It only takes a few bars of opener ‘Part One: The End’ for it to become clear this record is going to be short on feel-good numbers. A track LeBlanc himself is about the loss of innocence taking “the magic” out of the world introduces sets the tone for a slow-burning record in which his falsetto vocals are like the flickering candle providing the light in an otherwise darkened room.
LeBlanc also revealed that opening song was inspired by a dream, and it seems fitting that the album as a whole seems a little ethereal compared to its earthy predecessor. At first, this can make it harder to connect – there just aren’t the same kind of hooks that marked out ‘If The Creek Don’t Rise’ or ‘5th Avenue Bar’.
It’s not all doom and gloom – the stand-out ‘Brother’ brings a faster pace, ‘Comfort Me’ offers a note of hope – but, well, mostly it is. This is country music, after all. LeBlanc has attracted plenty of comparisons to the likes of Harvest-era Neil Young, Townes Van Zandt, and Gram Parsons, and there’s nothing here that will disavow those. Anyone reading that LeBlan spent most of the recording process listening to Beach House, however, should note that their influence is only heard at the most subtle of levels.

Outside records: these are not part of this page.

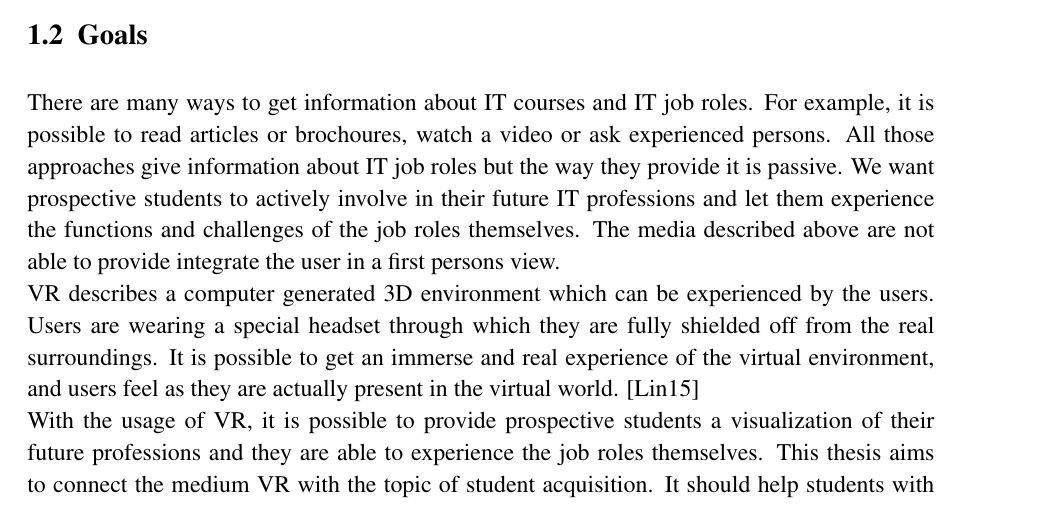
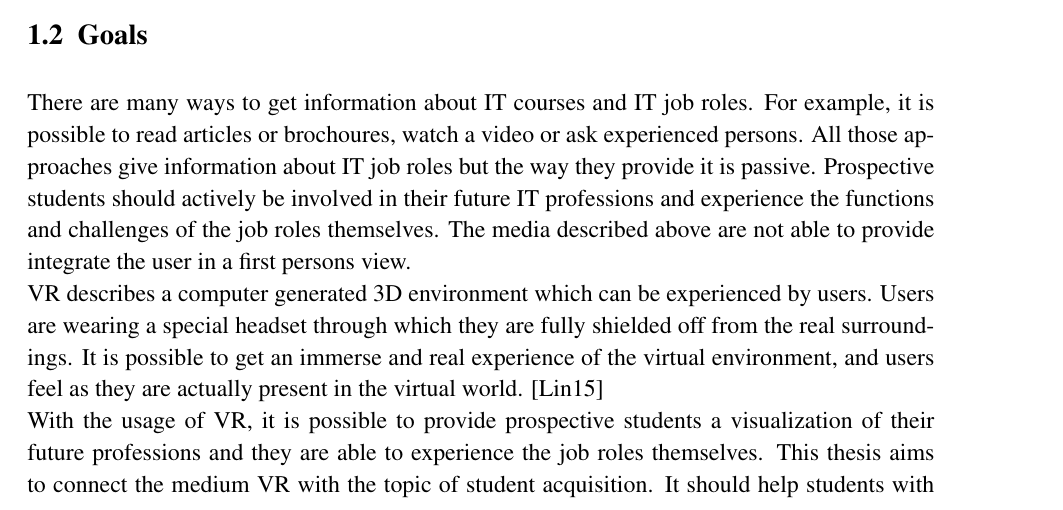
Before and after one commit to gerdablum/thesis, a LaTeX thesis (gesamt.tex, which reads kapitel/introduction.tex): part of page 6 of 46 before the commit and part of page 6 of 44 after it, cut so that both start at the same text. Compiled offline with pdfLaTeX.

```diff
--- a/kapitel/introduction.tex
+++ b/kapitel/introduction.tex
@@ -15,8 +15,8 @@
 Looking at the second and third most important reasons for a university dropout together, it is with over one third a very large group, but could be avoidable. With missing imagination and information about the profession the students are later able to work in, the endurance might not be very high. As a conclusion, motivation lacks occur and it is harder for the students to get through more theoretical parts of their studies. As well, it is also shown in the study that occupying with the subject before applying for a course results in less amounts of university dropouts. \\
 The question is now: How to provide prospective students suitable information for the profession of their desired course? And more important: How is it possible to engage students in getting to know their future job roles?
 \section{Goals}
-There are many ways to get information about IT courses and IT job roles. For example, it is possible to read articles or brochoures, watch a video or ask experienced persons. All those approaches give information about IT job roles but the way they  provide it is passive. We want prospective students to actively involve in their future IT professions and let them experience the functions and challenges of the job roles themselves. The media described above are not able to provide integrate the user in a first persons view. \\
- VR describes a computer generated 3D environment which can be experienced by the users. Users are wearing a special headset through which they are fully shielded off from the real surroundings. It is possible to get an immerse and real experience of the virtual environment, and users feel as they are actually present in the virtual world. \cite{Linowes.2015}\\
+There are many ways to get information about IT courses and IT job roles. For example, it is possible to read articles or brochoures, watch a video or ask experienced persons. All those approaches give information about IT job roles but the way they  provide it is passive. Prospective students should actively be involved in their future IT professions and experience the functions and challenges of the job roles themselves. The media described above are not able to provide integrate the user in a first persons view. \\
+ VR describes a computer generated 3D environment which can be experienced by users. Users are wearing a special headset through which they are fully shielded off from the real surroundings. It is possible to get an immerse and real experience of the virtual environment, and users feel as they are actually present in the virtual world. \cite{Linowes.2015}\\
 With the usage of VR, it is possible to provide prospective students a visualization of their future professions and they are able to experience the job roles themselves. This thesis aims to connect the medium VR with the topic of student acquisition. It should help students with getting a better experience for the different IT professions. Universities should profit from this research by having a way to bring the various fields of IT closer to prospective students.
 
 \section{Approach}
```
Also changed, not shown: kapitel/implementation.tex (+3 -5 lines), gesamt.pdf, kapitel/eps/HMD-example.pdf (added), kapitel/eps/editor.pdf (added), kapitel/eps/mini-map.pdf (added), kapitel/eps/redirected-walking.pdf (added), kapitel/eps/samsung-controller.pdf (added), kapitel/eps/spectrum-of-reality.pdf (added), kapitel/eps/uml-dialog.pdf (added), kapitel/eps/uml-input.pdf (added), kapitel/storyboard/cyber-analyst1.pdf (added), kapitel/storyboard/cyber-analyst3.pdf (added), kapitel/storyboard/se-scene.pdf (added), kapitel/storyboard/smart-city.pdf (added), 1 other file.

By the time the album wraps up with the melancholic ‘Lonesome Waltz’ you may be feeling like your heart’s been broken too.